Assignment | Please copy each line of the data that includes the string "gated".

------------------------------------------------------------------------

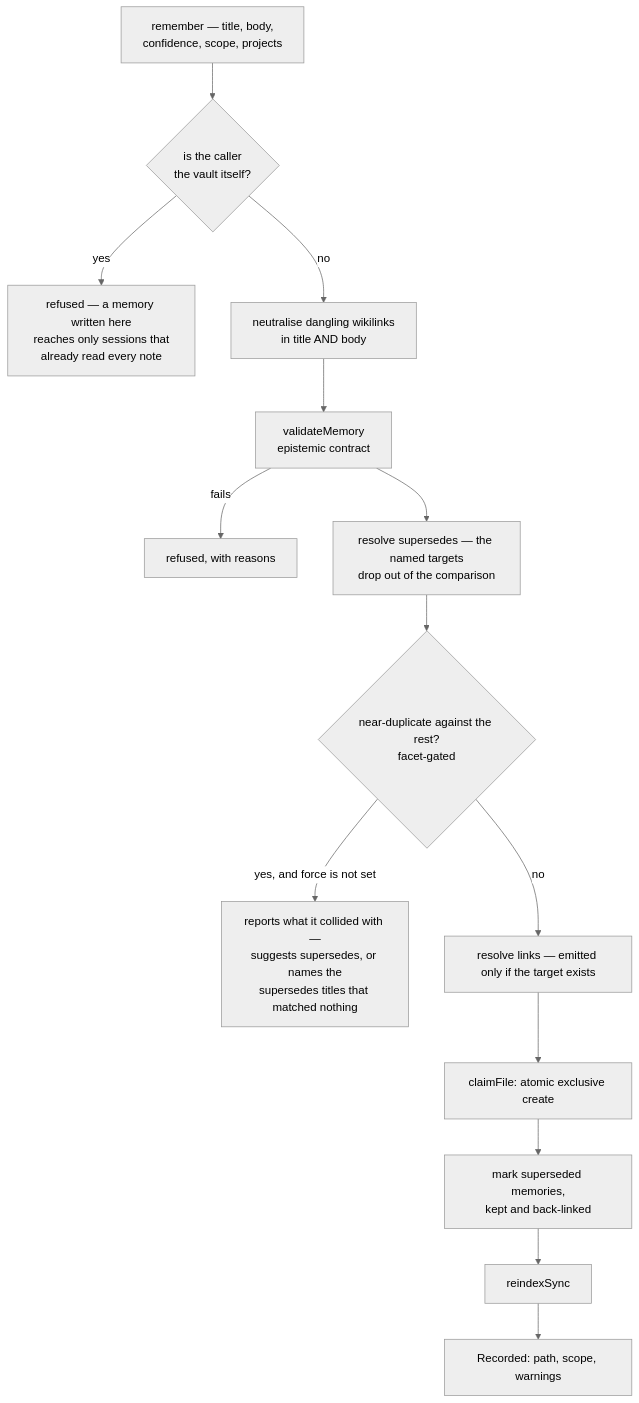
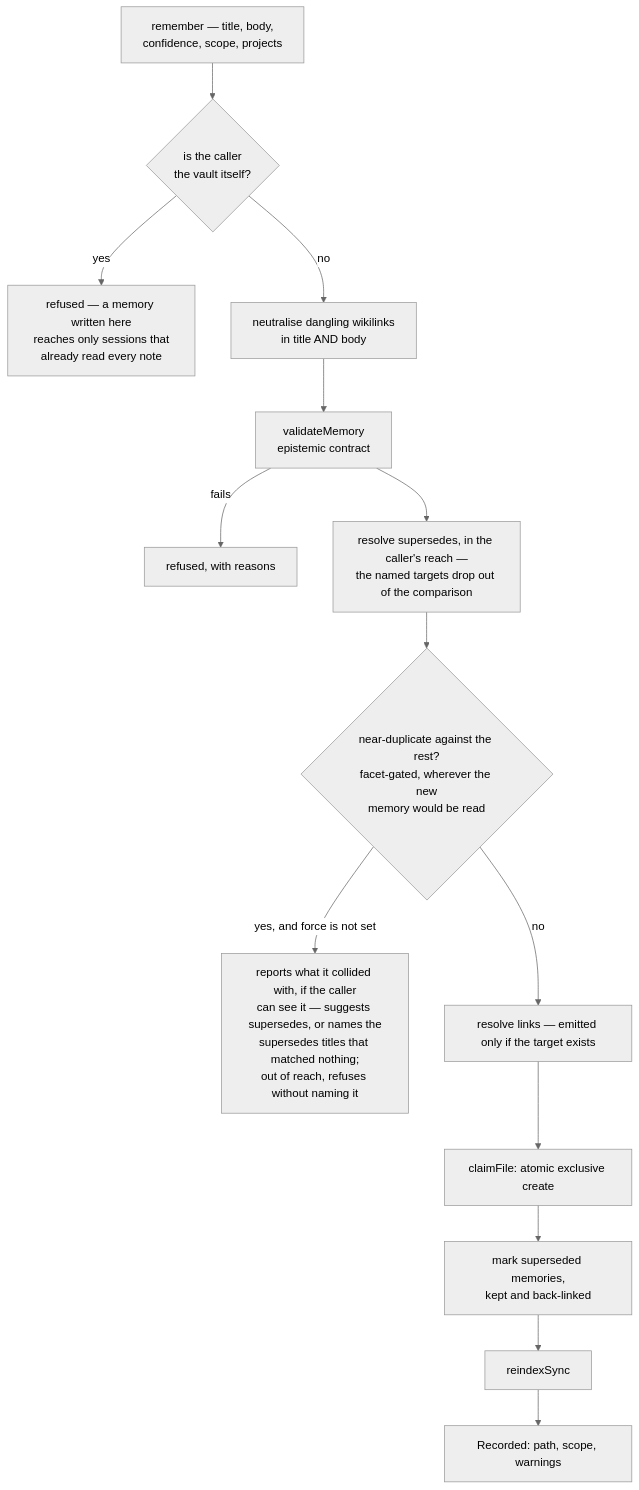
Diagram 16 of 21 in ARCHITECTURE.md (breferrari/obsidian-mind), drawn with Mermaid (neutral theme) before and after one commit.

Commit message:
docs: say the near-duplicate check runs where the new memory would be read, naming only what's in reach (#375)

````diff
--- a/ARCHITECTURE.md
+++ b/ARCHITECTURE.md
@@ -733,16 +733,16 @@
 ```mermaid
 flowchart TB
     Call["remember — title, body,<br/>confidence, scope, projects"] --> Vault{"is the caller<br/>the vault itself?"}
     Vault -->|yes| Refuse["refused — a memory written here<br/>reaches only sessions that<br/>already read every note"]
     Vault -->|no| Neut["neutralise dangling wikilinks<br/>in title AND body"]
     Neut --> Val["validateMemory<br/>epistemic contract"]
     Val -->|fails| Report["refused, with reasons"]
-    Val --> Sup0["resolve supersedes — the named targets<br/>drop out of the comparison"]
-    Sup0 --> Dup{"near-duplicate against the rest?<br/>facet-gated"}
-    Dup -->|"yes, and force is not set"| Collide["reports what it collided with —<br/>suggests supersedes, or names the<br/>supersedes titles that matched nothing"]
+    Val --> Sup0["resolve supersedes, in the caller's reach —<br/>the named targets drop out of the comparison"]
+    Sup0 --> Dup{"near-duplicate against the rest?<br/>facet-gated, wherever the new<br/>memory would be read"}
+    Dup -->|"yes, and force is not set"| Collide["reports what it collided with, if the caller<br/>can see it — suggests supersedes, or names the<br/>supersedes titles that matched nothing;<br/>out of reach, refuses without naming it"]
     Dup -->|no| Links["resolve links — emitted only if the target exists"]
     Links --> Write["claimFile: atomic exclusive create"]
     Write --> Sup["mark superseded memories,<br/>kept and back-linked"]
     Sup --> Idx["reindexSync"]
     Idx --> Done["Recorded: path, scope, warnings"]
 ```
````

------------------------------------------------------------------------

Solution to the exercise |
-    Sup0 --> Dup{"near-duplicate against the rest?<br/>facet-gated"}
+    Sup0 --> Dup{"near-duplicate against the rest?<br/>facet-gated, wherever the new<br/>memory would be read"}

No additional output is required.